It took a while for the implications of all of this to settle in. It wasn't until Joey asked me to fly to LA with him to observe the B-test as a scientific expert that it really became serious. He booked me a flight with his frequent flyer miles that he had accumulated by flying to bike races all over the US for the past several years. Ironic. I had the iPod on Death Cab for Cutie, and the lyrics "The hardest part is yet to come... when you will cross the country... alone" hit home. I was isolated with my thoughts which were a very personalized version of the usual debate when some cyclist comes up positive.

On the one hand, I believed his innocence: he'd been coaching me for nearly a year and had never, ever even remotely insinuated that I needed to take any products at all - hasn't even recommended any supplements aside from the Iron supplement my physician directed me to take. He hasn't suddenly become super-cyclist. His time trial and pursuit times have been remarkably consistent, showing small improvements from year to year, but nothing striking. Even the pursuit after which he gave the positive sample was a pretty good result, but nothing special considering Brad McGee could ride half a minute faster. Joey had never been anything except a really honest, intelligent and helpful friend to me - someone who coached me through some hard times without ever asking for anything in return. I just couldn't see him shooting EPO. But on the other hand, the scientist in me looked at the result and it looked pretty cut and dried - almost too much so.

We went to the lab, and it was less than inviting. As you wait to be escorted back to the lab, you are seated facing the door, upon which is a very ugly photo of another cyclist who famously tested positive and was banned for life. In very tiny letters under the photo was written something to the effect that if this person shows up that they aren't to be let in. I can say that I felt the atmosphere to be less one of justice, of innocent until proven guilty and more of "let's nail the scumbags!"; less of concern for the athlete's health and more a quest for fame and notoriety...

I observed part of the test, but can't say too much since USADA will not tell you up front that the test takes two full days to process and results aren't available until the third day. My flight back was already booked for the next day, so I couldn't stay to see the rest of the test. In fact, I'm not sure if we had stayed the entire time that we would have been able to get the results of the test anyhow. But, there is certainly a lot of room for error as the multitude of times the samples are transferred from tube to tube are tracked only by the scientist's scrawl on the side of the tube.

I was sure the B-test would come out different. I came back from LA to a first class letter from USADA congratulating me on my negative dope test, and I was sure everything would come back negative for Joey's B test as well.

Unfortunately, it didn't, as the world now knows...

I've had to wrestle with this fact, trying to reconcile the confirmed doping offense with the generous, caring, smart, honest and loyal human being that I know. It has raised painful doubts in me regarding the system of drug testing on one hand, and on the sport and the athletes involved on the other hand. I believe in my friend who asserts his innocence, but am steeling myself against all of the ugly comments that are going to be made about him, and I can guarantee that every one will hurt me as well.
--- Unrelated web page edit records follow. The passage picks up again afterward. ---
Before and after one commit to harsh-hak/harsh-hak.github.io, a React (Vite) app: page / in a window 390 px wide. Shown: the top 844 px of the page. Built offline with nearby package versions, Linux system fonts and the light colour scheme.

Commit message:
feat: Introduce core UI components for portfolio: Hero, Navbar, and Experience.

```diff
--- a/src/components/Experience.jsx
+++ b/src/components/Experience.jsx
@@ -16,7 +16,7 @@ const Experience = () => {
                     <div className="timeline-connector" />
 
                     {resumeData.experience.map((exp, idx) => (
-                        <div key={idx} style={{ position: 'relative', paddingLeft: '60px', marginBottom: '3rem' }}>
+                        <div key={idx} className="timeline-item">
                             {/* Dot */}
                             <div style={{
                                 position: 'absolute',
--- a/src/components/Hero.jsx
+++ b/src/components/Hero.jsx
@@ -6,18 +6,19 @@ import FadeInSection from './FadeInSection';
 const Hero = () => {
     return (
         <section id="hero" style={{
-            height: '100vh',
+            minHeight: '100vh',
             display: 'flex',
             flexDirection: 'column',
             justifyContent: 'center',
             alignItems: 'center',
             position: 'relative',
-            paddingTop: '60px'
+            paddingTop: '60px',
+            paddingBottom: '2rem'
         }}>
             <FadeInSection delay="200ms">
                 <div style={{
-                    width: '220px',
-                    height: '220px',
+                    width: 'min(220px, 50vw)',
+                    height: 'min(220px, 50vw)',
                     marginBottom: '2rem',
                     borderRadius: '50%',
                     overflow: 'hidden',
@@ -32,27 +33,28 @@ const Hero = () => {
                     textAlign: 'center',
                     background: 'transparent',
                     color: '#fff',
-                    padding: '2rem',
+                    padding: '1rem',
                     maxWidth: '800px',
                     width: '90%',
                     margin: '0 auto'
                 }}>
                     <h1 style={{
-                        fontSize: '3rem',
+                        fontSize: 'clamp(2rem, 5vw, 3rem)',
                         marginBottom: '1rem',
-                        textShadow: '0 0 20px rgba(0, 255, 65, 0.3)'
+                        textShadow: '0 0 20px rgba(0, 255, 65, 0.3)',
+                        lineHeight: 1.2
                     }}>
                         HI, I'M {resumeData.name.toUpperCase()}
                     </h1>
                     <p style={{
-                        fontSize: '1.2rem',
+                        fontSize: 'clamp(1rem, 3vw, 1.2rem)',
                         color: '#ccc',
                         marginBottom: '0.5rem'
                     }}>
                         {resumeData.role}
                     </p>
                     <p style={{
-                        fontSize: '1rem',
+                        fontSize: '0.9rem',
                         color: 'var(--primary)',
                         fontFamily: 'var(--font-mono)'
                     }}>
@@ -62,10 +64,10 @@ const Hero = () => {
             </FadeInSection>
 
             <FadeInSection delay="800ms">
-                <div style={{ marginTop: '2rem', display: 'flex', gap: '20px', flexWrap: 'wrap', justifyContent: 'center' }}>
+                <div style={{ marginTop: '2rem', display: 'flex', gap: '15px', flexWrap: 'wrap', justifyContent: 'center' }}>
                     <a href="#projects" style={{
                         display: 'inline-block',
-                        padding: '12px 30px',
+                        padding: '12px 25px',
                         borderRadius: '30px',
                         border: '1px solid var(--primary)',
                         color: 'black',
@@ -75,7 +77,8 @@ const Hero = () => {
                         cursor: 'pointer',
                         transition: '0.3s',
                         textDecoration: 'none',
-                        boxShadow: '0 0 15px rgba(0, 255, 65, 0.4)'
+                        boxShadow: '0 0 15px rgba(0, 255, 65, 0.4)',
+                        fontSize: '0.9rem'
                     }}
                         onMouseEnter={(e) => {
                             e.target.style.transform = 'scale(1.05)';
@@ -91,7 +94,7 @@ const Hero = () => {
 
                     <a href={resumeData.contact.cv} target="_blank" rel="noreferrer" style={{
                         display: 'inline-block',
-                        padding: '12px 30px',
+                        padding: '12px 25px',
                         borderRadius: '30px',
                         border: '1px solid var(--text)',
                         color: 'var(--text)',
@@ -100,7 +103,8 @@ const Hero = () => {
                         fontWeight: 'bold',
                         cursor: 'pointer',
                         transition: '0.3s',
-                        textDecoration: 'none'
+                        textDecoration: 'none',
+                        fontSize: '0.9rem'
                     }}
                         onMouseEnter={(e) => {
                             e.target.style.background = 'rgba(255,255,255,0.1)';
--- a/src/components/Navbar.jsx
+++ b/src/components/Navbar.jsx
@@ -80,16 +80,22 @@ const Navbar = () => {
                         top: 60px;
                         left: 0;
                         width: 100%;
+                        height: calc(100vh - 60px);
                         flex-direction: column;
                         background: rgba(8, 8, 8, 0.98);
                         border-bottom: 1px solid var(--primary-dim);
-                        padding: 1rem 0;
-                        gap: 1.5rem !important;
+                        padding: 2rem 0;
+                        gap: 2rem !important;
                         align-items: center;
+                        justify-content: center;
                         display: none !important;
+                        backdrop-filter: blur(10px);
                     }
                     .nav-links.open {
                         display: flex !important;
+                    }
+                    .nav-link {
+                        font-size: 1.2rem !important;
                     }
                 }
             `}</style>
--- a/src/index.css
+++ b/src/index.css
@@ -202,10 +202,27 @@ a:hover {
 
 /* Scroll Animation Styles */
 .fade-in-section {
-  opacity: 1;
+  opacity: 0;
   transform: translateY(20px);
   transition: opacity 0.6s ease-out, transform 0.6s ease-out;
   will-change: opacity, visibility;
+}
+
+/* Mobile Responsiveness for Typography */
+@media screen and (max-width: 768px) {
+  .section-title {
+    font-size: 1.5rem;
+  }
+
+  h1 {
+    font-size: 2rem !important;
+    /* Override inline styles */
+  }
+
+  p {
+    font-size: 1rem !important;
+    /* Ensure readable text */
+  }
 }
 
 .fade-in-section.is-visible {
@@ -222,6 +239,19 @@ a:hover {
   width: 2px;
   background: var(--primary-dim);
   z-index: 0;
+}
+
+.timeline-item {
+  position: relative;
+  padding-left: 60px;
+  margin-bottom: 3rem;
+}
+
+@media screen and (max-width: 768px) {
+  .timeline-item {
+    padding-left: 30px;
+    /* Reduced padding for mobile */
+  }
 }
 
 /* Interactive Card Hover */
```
I can only remain loyal and know that in spite of this whole ordeal, I can continue to value the friendship of someone who has been nothing but a good person to me.


Copyright © 2002-2011 by Daily Peloton.
| contact us |